Accounting Instruments/Facilitating Future Transactions

Pérez-García's Designated Player tag will remain with San Jose (it's unclear whether this is due to MLS rules about amortizing transfer fees or simply what it took to get Orlando to do this deal), but due to an obscure MLS rule about season-ending injuries and Clarence Goodson's season-ending surgery, Orlando was allowed to trade cap space to San Jose in exchange. An international slot went the other direction for the end of the year, leaving the Quakes with one to play with, as before. That cap space partially helps cover the cost of Cerén himself, but Kinnear confirmed that it went beyond that such that the team could go on and acquire another player. As such, in the final evaluation of this trade, one must include any subsequent free agent signings that it facilitated as one of the "assets" the Quakes got in return.
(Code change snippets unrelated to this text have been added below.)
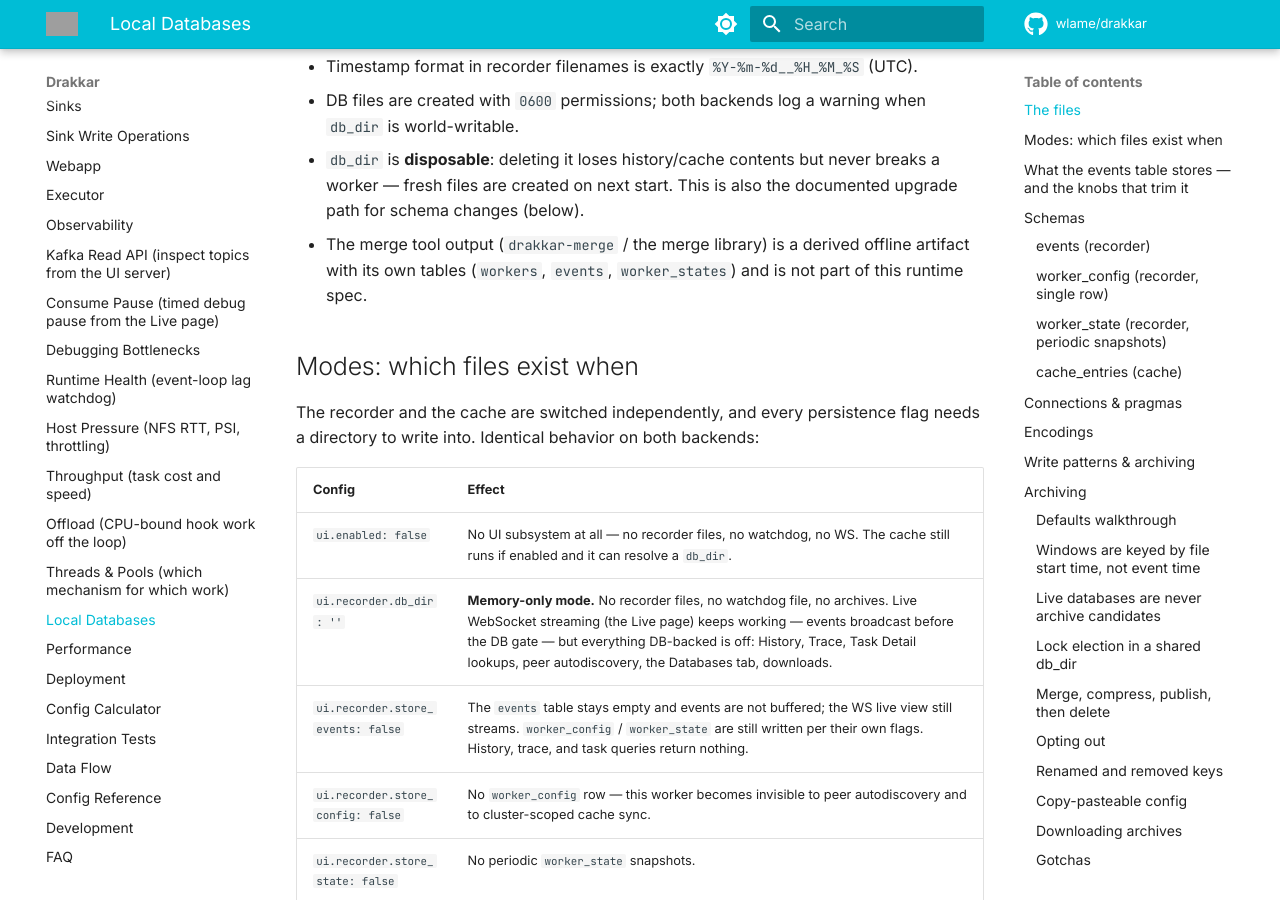
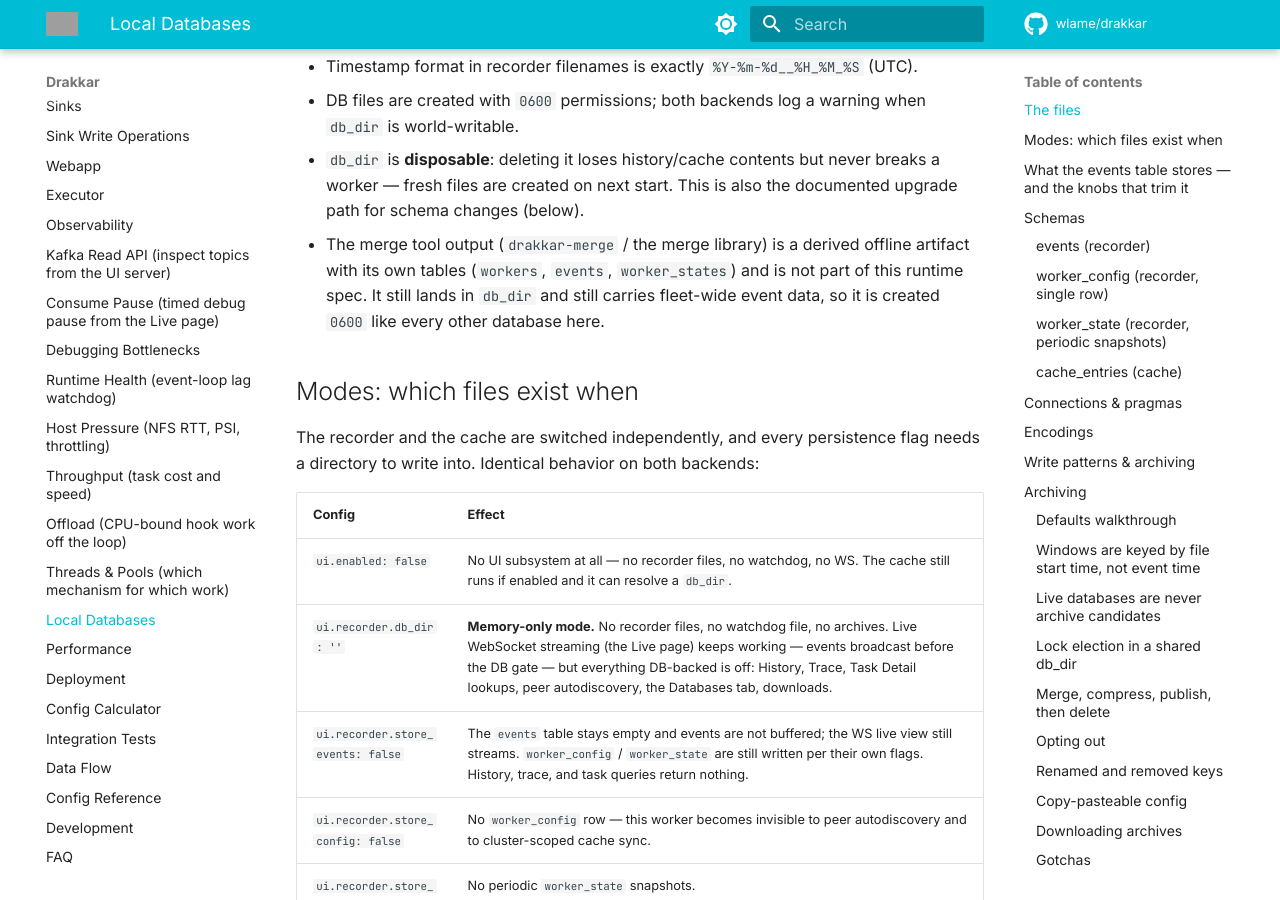
Before and after one commit to wlame/drakkar, an MkDocs documentation site: the page built from docs/local-databases.md, in a window 1280 px wide and 900 px high, scrolled down 1310 px. Built offline with MkDocs 1.6.1 and Material for MkDocs 9.7.7, drawn with Linux system fonts in a browser that asks for light colours; comment, search, counter and statistics services are not loaded; grey boxes are pictures that could not be loaded.

Commit message:
Secure the merged debug database before SQLite opens it.

```diff
--- a/docs/local-databases.md
+++ b/docs/local-databases.md
@@ -43,7 +43,9 @@ Rules:
   also the documented upgrade path for schema changes (below).
 - The merge tool output (`drakkar-merge` / the merge library) is a derived
   offline artifact with its own tables (`workers`, `events`,
-  `worker_states`) and is not part of this runtime spec.
+  `worker_states`) and is not part of this runtime spec. It still lands in
+  `db_dir` and still carries fleet-wide event data, so it is created `0600`
+  like every other database here.
 
 ## Modes: which files exist when
 
```
Also changed, not shown: CHANGELOG.md (+9 -0 lines), 2 other files.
Kinnear made it fairly clear in his press conference, and at training the next day, that a forward has been the long-time target of such an acquisition, rather than a midfielder like Jamie O'Hara, who is currently on trial with the club. Using a combination of the newly-acquired cap-space, the discounted cap-hit of a mid-season acquisition, and Targeted Allocation Money, the club could bring in a player that would in normal circumstances be making something in the lower range of the Designated Player bracket. If talented striker could be found for such a price, that would be transformative for this team's playoff chances.

Of course, this is where the asterisk comes from: if it's a player-for-player swap, I like this transaction a bit, and would give it something like a 6/10. But if the Quakes can add Cerén plus an impact #9 because of this move? It's a home run.

Long-Run Projection

Pérez-García, at 31 years old, was entering the last few months of his deal. Cerén, on the other hand, is in the first year of a deal that offers Quakes control for up to 4 years, and is just 26 years old. He also has a salary about $100,000 less per year than the Argentine, freeing up more space on the cap. From a long-term roster planing perspective, he's a much better asset.

Kinnear denied that this sort of thinking played a primary role in the transaction, although the responsibility for these considerations is admittedly more the purview of the GM and Technical Director than the coach. However, for roster nerds like me, it seems like a clear victory to get a young player for years in exchange for an older rental.

Eventually, the Quakes may experience a bit of a glut in central midfield entering the 2017 season, assuming that Pelosi comes back healthy. Kinnear said he wasn't worried about that sort of glut forming in the future, that he'd deal with it when it arose, and specifically referenced Marc Pelosi as a guy who can play other positions. The potential situation does concern me, but I won't hold it against this transaction unless the Quakes manage it poorly once it arises.

The Bottom Line

This transaction swapped a want-away backup at an overstocked position who had just a few months left on his deal for a starting-caliber player at a position of need locked into a cheap price for the long run. Oh yeah, and it came with enough cap space to make a move for a badly-needed striker.

There are still things that have to fall into place, hence the asterisk, but that's a home run, for me.